Closing out the month of August, US consumer prices ticked up a measely 0.2 percent, led by a surge in medical care that helped to offset the rather flat movement in the food and energy sectors. While this note is rather a bland one, the results follow similar readings from July. In addition, core inflation—numbers that do not include the likes of more volatile categories such as food and energy—have increased a similar 0.3 percent, according to the most recent report from the US Labor Department, on Friday.
Capitol Economics US economist Steve Murphy, for example, notes, “Domestic price pressures continue to build, but only very gradually.”

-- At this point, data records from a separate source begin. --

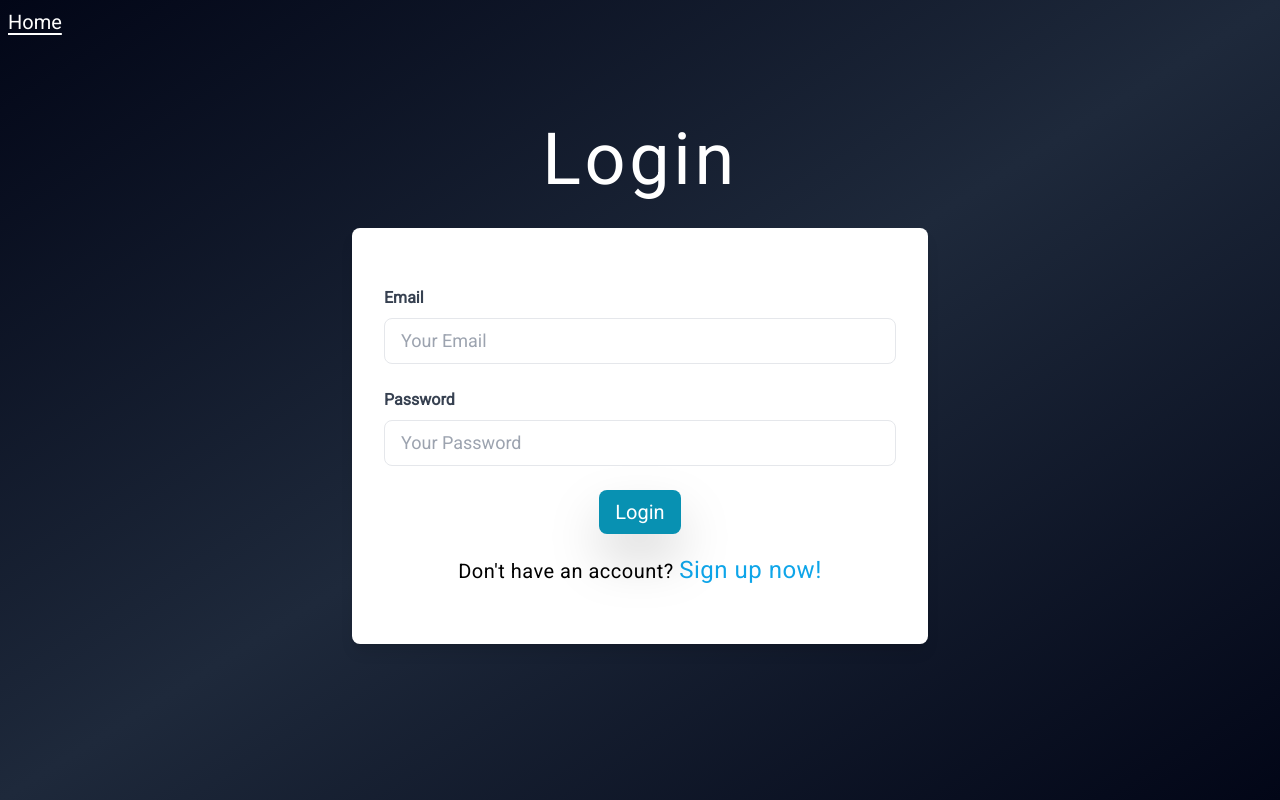
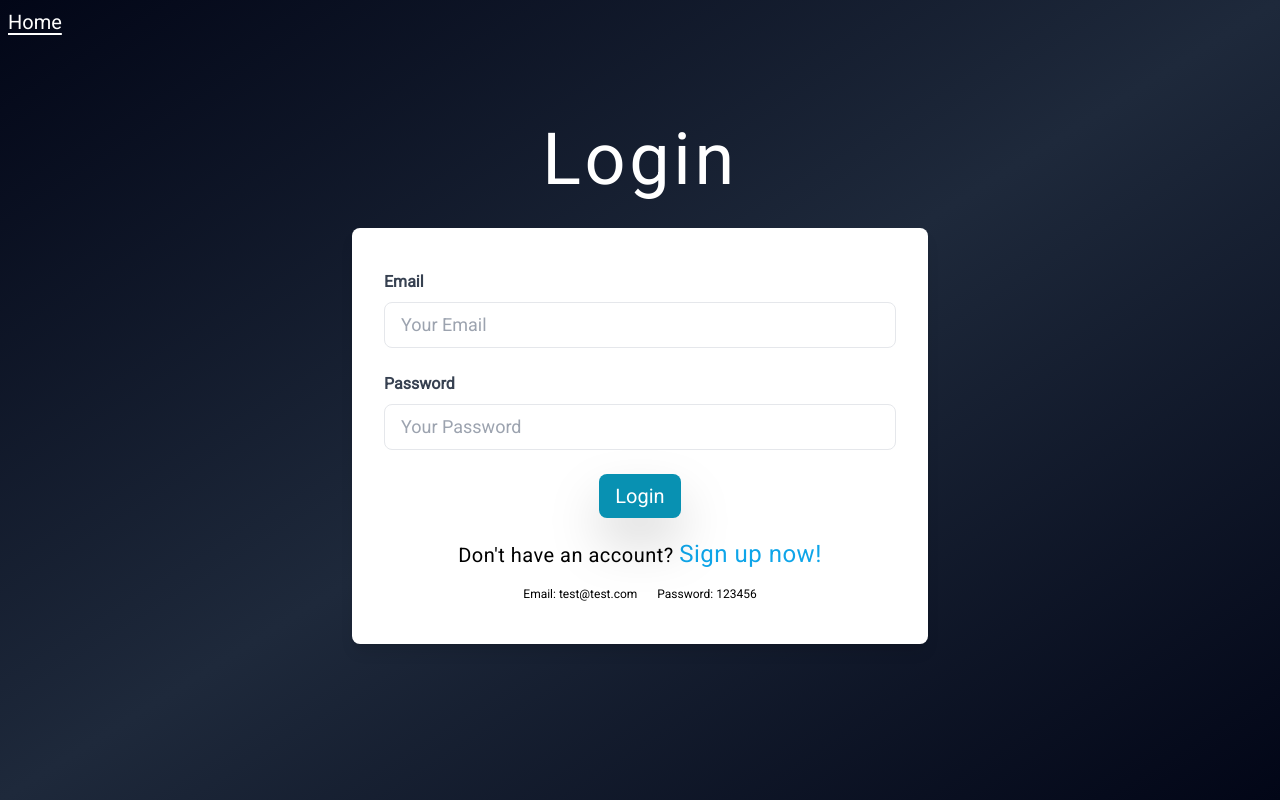
Before and after one commit to ajv55/ideatracker, a Next.js app: page /login in a window 1280 px wide. Built offline with nearby package versions, Linux system fonts and the light colour scheme.

Commit message:
update to login page

```diff
--- a/app/(site)/login/page.tsx
+++ b/app/(site)/login/page.tsx
@@ -83,6 +83,10 @@ export default function Page() {
           <div>
             <p className="lg:text-xl text-md mt-5 tracking-wide">Don&#39;t have an account? <Link className="hover:underline underline-offset-4 lg:text-2xl text-md text-sky-500" href={'/register'}>Sign up now!</Link></p>
           </div>
+          <div className="flex text-xs justify-center mt-4 items-center gap-5">
+              <p>Email: test@test.com</p>
+              <p>Password: 123456</p>
+            </div>
         </form>
 
       </div>
--- a/app/components/dashboardComponents/pie.tsx
+++ b/app/components/dashboardComponents/pie.tsx
@@ -91,7 +91,7 @@ const IdeaCategoryChart: React.FC = () => {
     <div className=" bg-gradient-to-bl from-slate-950 via-slate-700 to-slate-950 relative border lg:w-[43%] w-full  h-[40rem] flex flex-col justify-start items-start p-5 rounded-lg shadow">
       {isLoading && <PieSkeleton /> }
       <h2 className="text-4xl text-white  font-semibold mb-4">Category Distribution</h2>
-      {/* {ideas.length === 0 && !isLoading && <h1 className=' text-5xl absolute flex justify-center items-center z-30 bg-slate-100 rounded-2xl text-center text-balance shadow-lg shadow-zinc-900  w-full h-full'>Add ideas to see analytics</h1>} */}
+      {ideas.length === 0 && !isLoading && <h1 className=' text-5xl absolute flex top-0 left-0 justify-center items-center z-30 bg-slate-100 rounded-xl text-center text-balance shadow-lg shadow-zinc-900  w-full h-full'>Add ideas to see analytics</h1>}
       <Pie className='p-12  lg:p-3' options={options} data={data} />
     </div>
   );
```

This is the largest marked monthly increase since February; the core inflation climbing from a record jump in drug prices as well as the biggest rise in doctor and hospital charges in 25 years. Indeed, drug prices, medical services (hospital stays and doctor visits, etc) both jumped about 0.9 percent in the month; the biggest one-month rise in this category since November 1990. Overall, though, medical care services have increased 5.1 percent over the past year—the biggest increase, obviously, in any major category.
On the other hand, the flat, unchanging rates for food costs in August, bring that stagnation to a full 12 months. Similarly, housing and rental costs increased 0.3 percent in August to mark a notable 3.4 percent over the course of the past year.
Indeed, over the past year, core inflation has risen 2.3 percent, specifically, but as a whole inflation has only increased about 1.1 percent. This is still far below the 2 percent target the Federal Reserve for annual inflation increase markers.
Next week, then, the Fed will meet to discuss the interest rate. Of course, analysts expect to keep key interest rates the same—at a very near-record low, in a range of 0.25 percent to 0.5 percent. Now, the Fed did raise rates—by one-quarter-point—in December, but in the months since then, officials have been reluctant on any more hikes. This, of course, reflects major concern over slow economic growth in the US as well as concern over various discord among global financial markets.
Still, economists believe that the Fed rate hike will most likely come towards the end of this year.